Innovation in news: Al-Jazeera Labs

Image: Al Jazeera Labs website
Image: Al Jazeera Labs website

Fascinating to see how Arabic and English news service Al Jazeera is approaching the innovation imperative with its Al Jazeera Labs project.

In the first couple of months of this year the company has rolled out many deals and pilots in interesting areas, according to a great report on Journalism.co.uk. I’m especially intrigued by things like its experiments with Creative Commons licensing of content and use of data visualisation in news stories like the recent war in Gaza.

The map is using both mainstream media reports and what people are saying in social media, via Usahidi, a “platform for crowdsourcing crisis information”. It is designed to help build up a picture of what is happening in a crisis situation – be it a natural disaster or a military conflict – based on what people are saying (by text, blog, Twitter etc.) on the ground.

Image: Al Jazeera's Gaza map on the Ushahidi platform
Image: Al Jazeera's Gaza map on the Ushahidi platform

It’s a very interesting concept, and interesting to see serious attempts to make sense of and filter the rich information – with all the sensible caveats about reliability – that personal content from people involved or near to a crisis situation create.

Here’s a map that has been created from data about the violence in the Democratic Republic of Congo.

Image: An Ushahidi map of incidents in DRC Congo
Image: An Ushahidi map of incidents in DRC Congo

Inauguration day in social media…

I wanted to write a round up of all the Obama ’08 campaign and social media analyses, so I did a search for his name in my Google Reader. The search results, a bit like me and a lot of people today around the world, seems unable to get past the inauguration of the 44th President of the United States.

Fair enough. I’ll come back to that. For now, here’s a round up of some of the incredible ways that people have been experiencing and talking about this wonderful day on the web…

An Open Source government?

First up the White House website was replaced with a social media-influenced design, including a blog, a commitment to transparency and the whole thing’s under a Creative Commons licence… Wow.

Image: New & improved, social media style White House website
Image: New & improved, social media style White House website

And what’s more, the whole website is licensed under Creative Commons (the “most permissive” version, according the the Creative Commons blog).

NB: VentureBeat has a more critical analysis of the bloggy website’s lack of things like comments…

CNN, FB Connect and Photosynth

CNN’s gone to town with social media for the inauguration. You could watch it live after logging in with Facebook Connect and see a scrolling list of other viewers’ status updates as they reacted to it. One friend of mind said she really enjoyed this…

Image: CNN Facebook live viewer
Image: CNN Facebook live viewer
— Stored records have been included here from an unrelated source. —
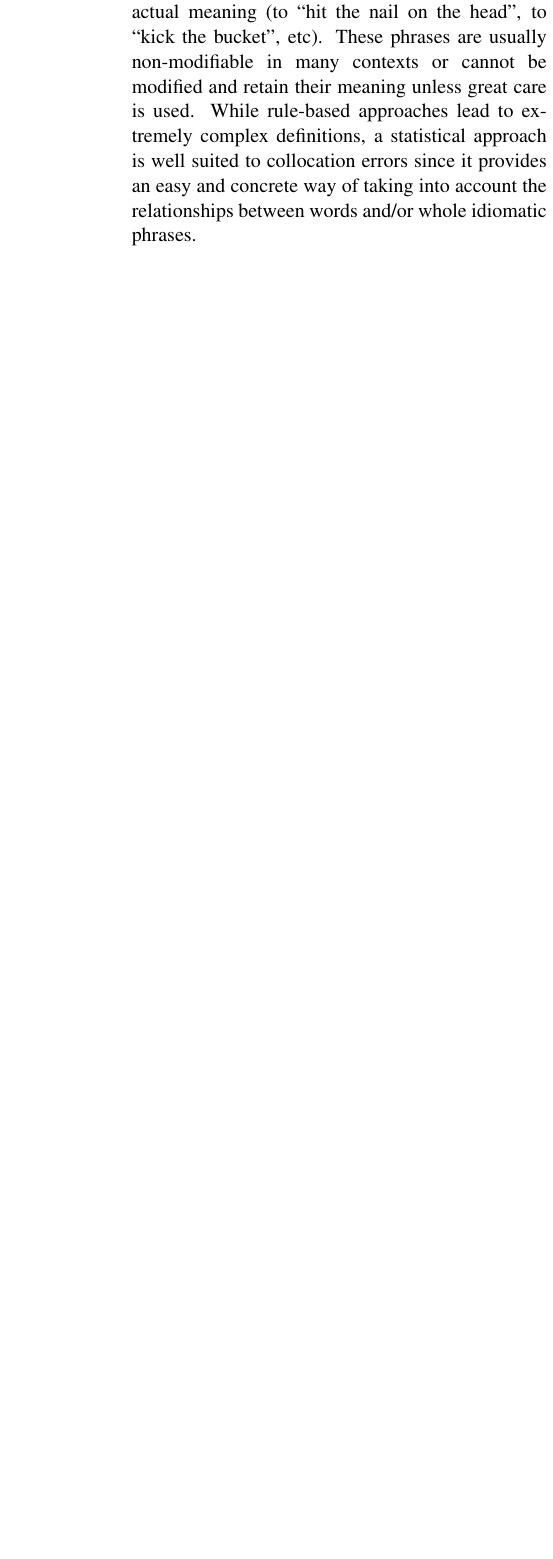
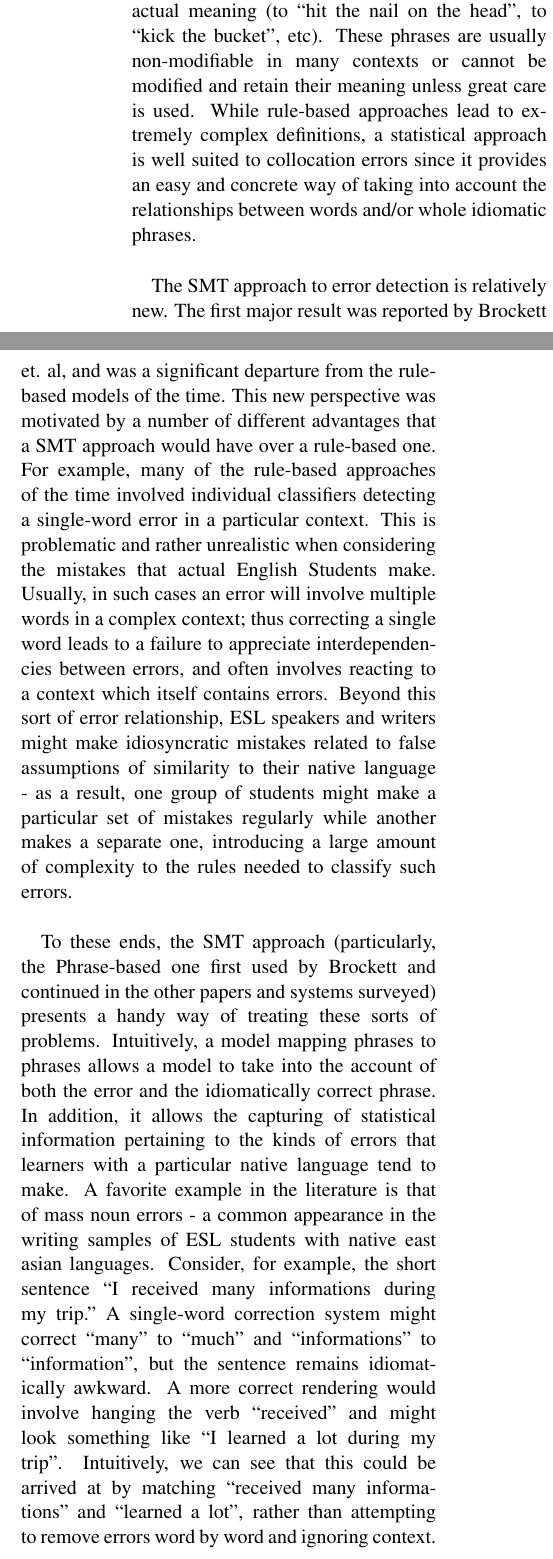
Before and after one commit to arvs/MT-final-paper, a LaTeX paper (errordetection.tex): part of one column of page 2 of 8 before the commit and two parts of the columns of page 2 of 8 after it, the two joined at a grey line, cut so that both start at the same text, the shorter picture padded with empty space. Compiled offline with pdfLaTeX.

```diff
--- a/errordetection.tex
+++ b/errordetection.tex
@@ -93,6 +93,44 @@
 unless great care is used. While rule-based approaches lead to extremely complex definitions, a
 statistical approach is well suited to collocation errors since it provides an easy and concrete way
 of taking into account the relationships between words and/or whole idiomatic phrases. \newline
+
+\indent The SMT approach to error detection is relatively new. The first major result was reported by Brockett et. al,
+and was a significant departure from the rule-based models of the time. This new perspective was
+motivated by a number of different advantages that a SMT approach would have over a rule-based one.
+For example, many of the rule-based approaches of the time involved individual classifiers detecting
+a single-word error in a particular context. This is problematic and rather unrealistic when considering
+the mistakes that actual English Students make. Usually, in such cases an error will involve multiple words
+in a complex context; thus correcting a single word leads to a failure to appreciate interdependencies between
+errors, and often involves reacting to a context which itself contains errors. Beyond this sort of error
+relationship, ESL speakers and writers might make idiosyncratic mistakes related to false assumptions of
+similarity to their native language - as a result, one group of students might make a particular
+set of mistakes regularly while another makes a separate one, introducing a large amount of complexity
+to the rules needed to classify such errors. \newline
+
+\indent To these ends, the SMT approach (particularly, the Phrase-based one first
+used by Brockett and continued in the other papers and systems surveyed) presents
+a handy way of treating these sorts of problems. Intuitively, a model mapping phrases to
+phrases allows a model to take into the account of both the error and the idiomatically correct
+phrase. In addition, it allows the capturing of statistical information pertaining to the kinds
+of errors that learners with a particular native language tend to make. A favorite example in the
+literature is that of mass noun errors - a common appearance in the writing samples of ESL students
+with native east asian languages. Consider, for example, the short sentence “I received many informations
+during my trip.”  A single-word correction system might correct “many” to “much” and “informations” to
+“information”, but the sentence remains idiomatically awkward. A more correct rendering would involve
+hanging the verb “received” and might look something like “I learned a lot during my trip”. Intuitively,
+we can see that this could be arrived at by matching “received many informations” and “learned a lot”,
+rather than attempting to remove errors word by word and ignoring context. \newline
+
+\indent A similar approach and an extension to the model introduced by Brockett is introduced by Park and Levy.
+In particular, while a Noisy channel model is used, and the authors also include a method of dealing with particular
+types of errors via the a noise model implemented as a weighted Finite State Transducer (as opposed
+to a generalized error-correction translation model as Brockett does). The parameters of this noise model
+are learned in training and used in conjunction with a language model to decode by maximizing the combined
+likelihood of the noise and language models. A major advantage of this approach is that the language model
+used to learn the noise model obviates the need for parallel data; however, this leads to a significant
+amount of dependence being placed on the correctness of the language model - for example, the authors note
+that in their output using a bigram model, a very large number of the errors observed were the result of
+ignoring non-bigrammatic context. \newline
 
 \section{Baseline}
 Our baseline system used Moses to "translate" between a test corpus of original essays and the counterpart essays with all the annotations applied. This "flattened" corpus was split into ~58000 training sentences, ~2000 sentences for tuning, and ~8000 test sentences.
```
Also changed, not shown: errordetection.tex (17 more changed lines).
These won’t be the last, but Mashable‘s published some Facebook stats from this afternoon. Goggle ye at the following:

1. 600,000 status updates posted through the CNN.com Live Facebook feed

2. Facebook averaged 4,000 status updates per minute during the broadcast

3. 8,500 status updates were posted during the first minute of Obama’s speech

4. “Millions” of people logged into Facebook during the broadcast

This is a worldwide media event playing out as much on the web as on TV…

But even more amazing was the Photosynth CNN set up for the inauguration itself. This you have to see – it’s a great use of the technology. What’s amazing is that already – four or so hours later, the Photosynth panoramas are rich enough to enjoy browsing through. I imagine it will be worth taking a look again in a few days when more of those lucky people who can say they were there upload their pics…

Image: One of CNN and Microsoft's Photosynth montages
Image: One of CNN and Microsoft's Photosynth montages

Speechifying

The main event of the day was of course the speech itself,  co-written by a 27-year-old sitting in Starbucks, renowned for his late night speech “crashing” sessions interspersed with games of Rock Band.

ReadWriteWeb has been one of the first to word cloud the text of the speech on Wordle and offer it up alongside a selection of inauguration speeches from presidents past…

Image: A word cloud of Obama's inauguration speech
Image: A word cloud of Obama's inauguration speech

And Neoformix has created an image of President Obama made out of the words of the speech. You can even download it as a poster if the desire takes you…

Image: Neoformix's speech-as-portrait
Image: Neoformix's speech-as-portrait

And finally…

I watched the Inauguration ceremony in a Big Daddy’s Diner a block or so from iCrossing’s New York office. It was a random choice at the last minute, but it felt like a great place to be for “the moment”. After he was sworn in the whole place applauded and whooped a little before settling in to listen to the speech.

obama-in-big-daddys-diner

I’ve submitted the pic to the very sweet Flickr group of people’s photos of where they were when “a man whose father less than sixty years ago might not have been served at a local restaurant can now stand before you to take a most sacred oath”.

What a day.

: : Bonus link: I’ve written about search and social reactions to the inauguration speech at iCrossing’s Connect blog.